Sing Kee Seafood Restaurant, a popular Cantonese restaurant opened in 2011, shuttered abruptly last month, Bowery Boogie reports. Although the owners have not released a public statement, the decision to close the establishment on 42 Bowery was purportedly due to a rent hike. Meanwhile on the Upper West Side, Henry’s, a neighborhood fixture since 1999, announced that its final service will be on Sunday, October 21, according to the West Side Rag. Owner Henry Rinehart cited “changes in my personal and professional priorities” as his reasons for leaving in a public message to customers. Scott Snyder, his former chef and current business partner, will assume ownership of the space.
Pop-ups and happenings around town

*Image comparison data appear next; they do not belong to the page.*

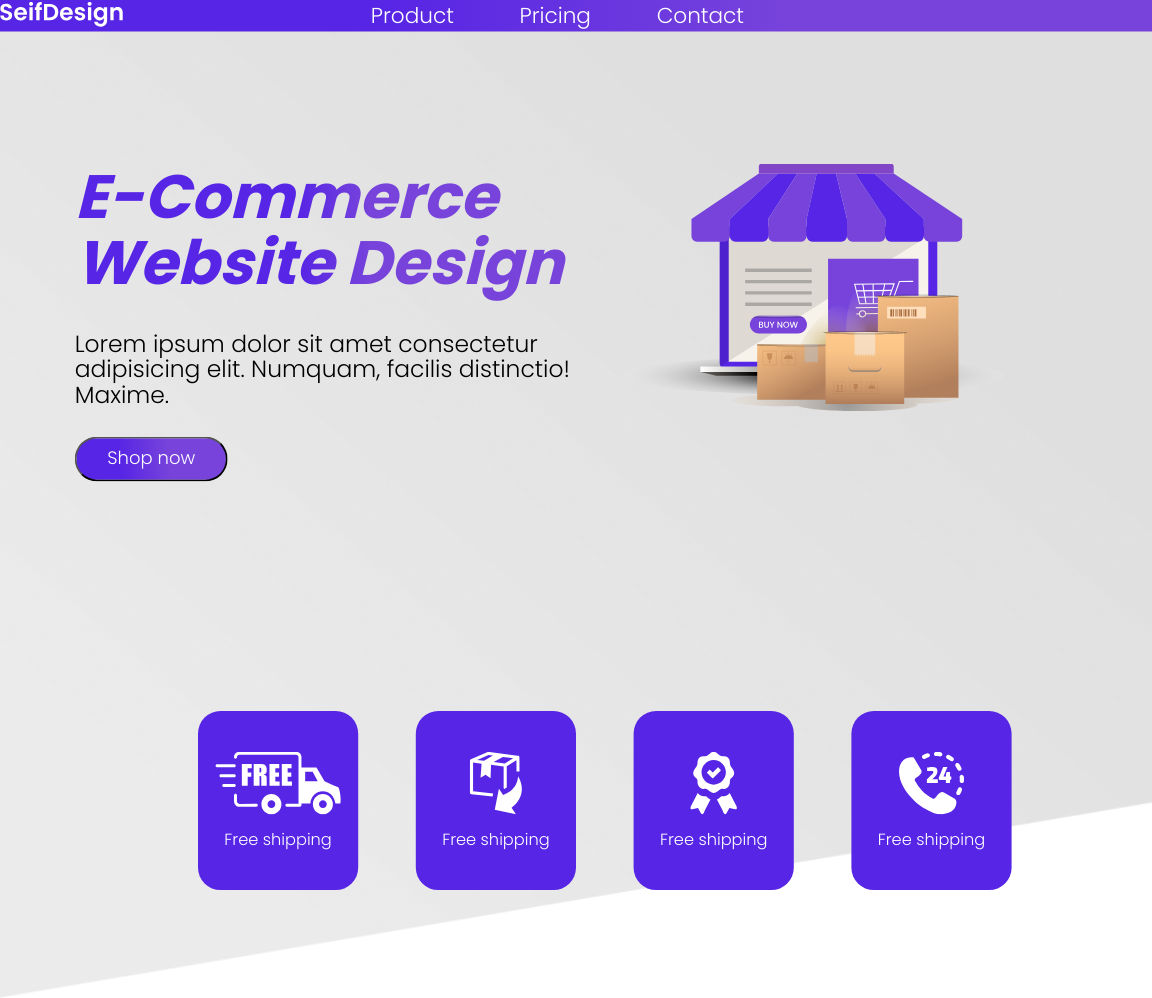
Repository: simralgasimov/newpage
Page: index.html
The author's editor kept a copy of each file at every save. The page is drawn from the files as they stood at one save, then again after the next save.
The browser window is 1280 px wide. The pictures show the whole page, at 90% of full size.
The style sheet was rebuilt from its Sass, Less or Tailwind sources for each picture, by a compiler version that may differ from the author's.

Above is the page before, as saved 2023-12-13 14:48:53.
Not found: index.js

After the next save:
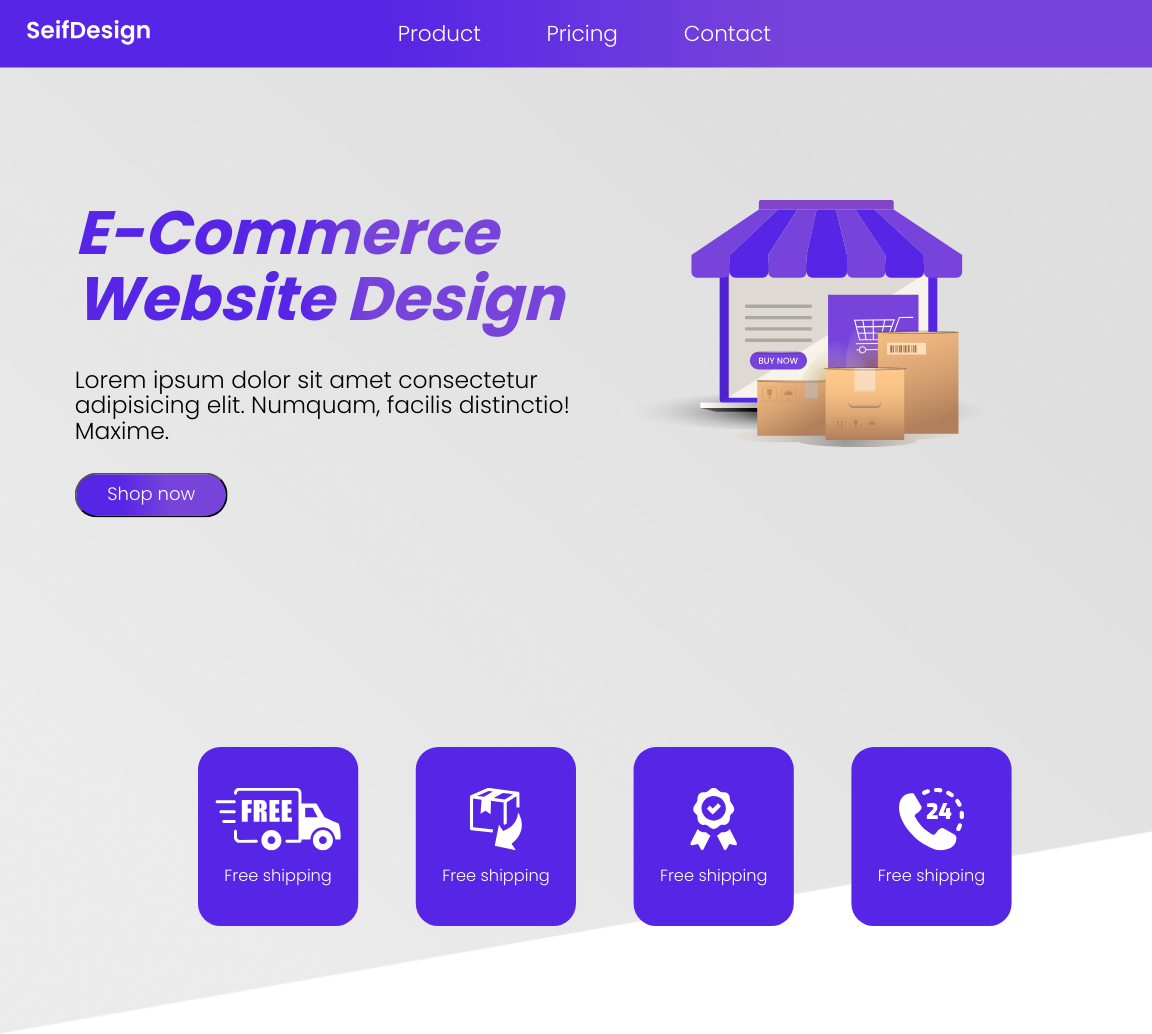
Saved 21 s later.
--- a/index.scss
+++ b/index.scss
@@ -19,6 +19,7 @@
         display: flex;
         align-items: center;
         background: linear-gradient(270deg, #7743DB 31.64%, #5725E5 66.78%);
+        padding: 20px 30px;
         @media screen and (max-width: 1024px) {
             display: flex;
             justify-content: space-between;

Chef Sam Smith of Tusk, a seasonal Middle Eastern restaurant in Portland, OR, and Matt Griffin of Studio at the Freehand New York hotel will join forces for a two-night dinner series starting on Tuesday, October 9. The duo will serve a special menu with highlights including Tusk’s cumin-spiced hummus made with shelling beans, as well as kibbe naya with raw lamb leg, turmeric, yogurt, and green wheat. For dessert, diners can order a chocolate zucchini cake topped with malted whipped cream. Reservations can be made here. In Brooklyn, Eater Young Gun DeVonn Francis is continuing to bring people together at Living Room, a seasonal chef-in-residence series at Yardy at Rype Studios. On Thursday, October 11, Jae Joseph will host a discussion with Sable Smith, an artist and writer, and Pamela Sneed, a poet, activist, and teacher. Tickets are $40. Over on Orchard and Essex Streets, the Lower East Side Partnership is gearing up for Sunday, October 14, when the neighborhood will celebrate its 19th annual Pickle Day, a street festival featuring gherkins galore from 20-plus local vendors.
Slice Out Hunger lets diners try New York’s best slices for $1 each
New York’s most prominent slice shops are teaming up on Wednesday, October 10 for Slice Out Hunger, an annual pizza festival at St. Anthony’s Church in Greenwich Village. All proceeds will be split between The Sylvia Center, a nonprofit that promotes healthy eating, and City Harvest, a local charity that rescues 61 million pounds of potential food waste each year and delivers it to food-insecure New Yorkers. Scott Wiener, the founder of Scott’s Pizza Tours, is throwing the event, which brings together a star-studded line-up including Di Fara, Lucali, Paulie Gee’s Slice Shop, Patsy’s, and Prince Street Pizza. All slices are available for just $1, with a limit of one per customer from each pizzeria. A $150 donation allows two customers to skip the lines with a VIPizza Passport.
Hot Bread Kitchen’s pioneering founder will step down after a decade
Jessamyn Waldman Rodriguez, the founder of East Harlem-based social enterprise Hot Bread Kitchen, will step down from the organization after 10 years, the Times reports. Rodriguez worked for years in the nonprofit sector prior to launching the project in her Brooklyn kitchen. Over the past decade, the organization has provided job training for income-insecure women, many of whom are immigrants or recovering from incarceration. Since its launch, the program has expanded to include HBK Incubates, an incubator that provides resources to small-scale food entrepreneurs. Hot Bread Kitchen will continue to grow and expand nationally under the leadership of its new executive director, Shaolee Sen.
This New York ice carving studio is offering ice luges for private parties
Okamoto Studio, a New York-based ice carving collective run by Takeo and Shintaro Okamoto, has announced that it will offer hand-carved ice sculptures for private events. In recent years, the father-son team have made a name for themselves at the city’s cocktail bars. Their larger ice sculptures have popped up around town at everything from bar mitzvahs and weddings to flashy events for the fashion set. Now, for $220 a piece, customers can purchase a “Fun Luge,” a 30-pound, LED-illuminated ice sculpture designed to chill drinks. The unconventional centerpieces come in more than 50 designs ranging from predictable — a Halloween pumpkin — to over-the-top — the aptly titled “Dude Torso.” Once the drinks start flowing, party guests have four to six hours before it all quite literally melts away.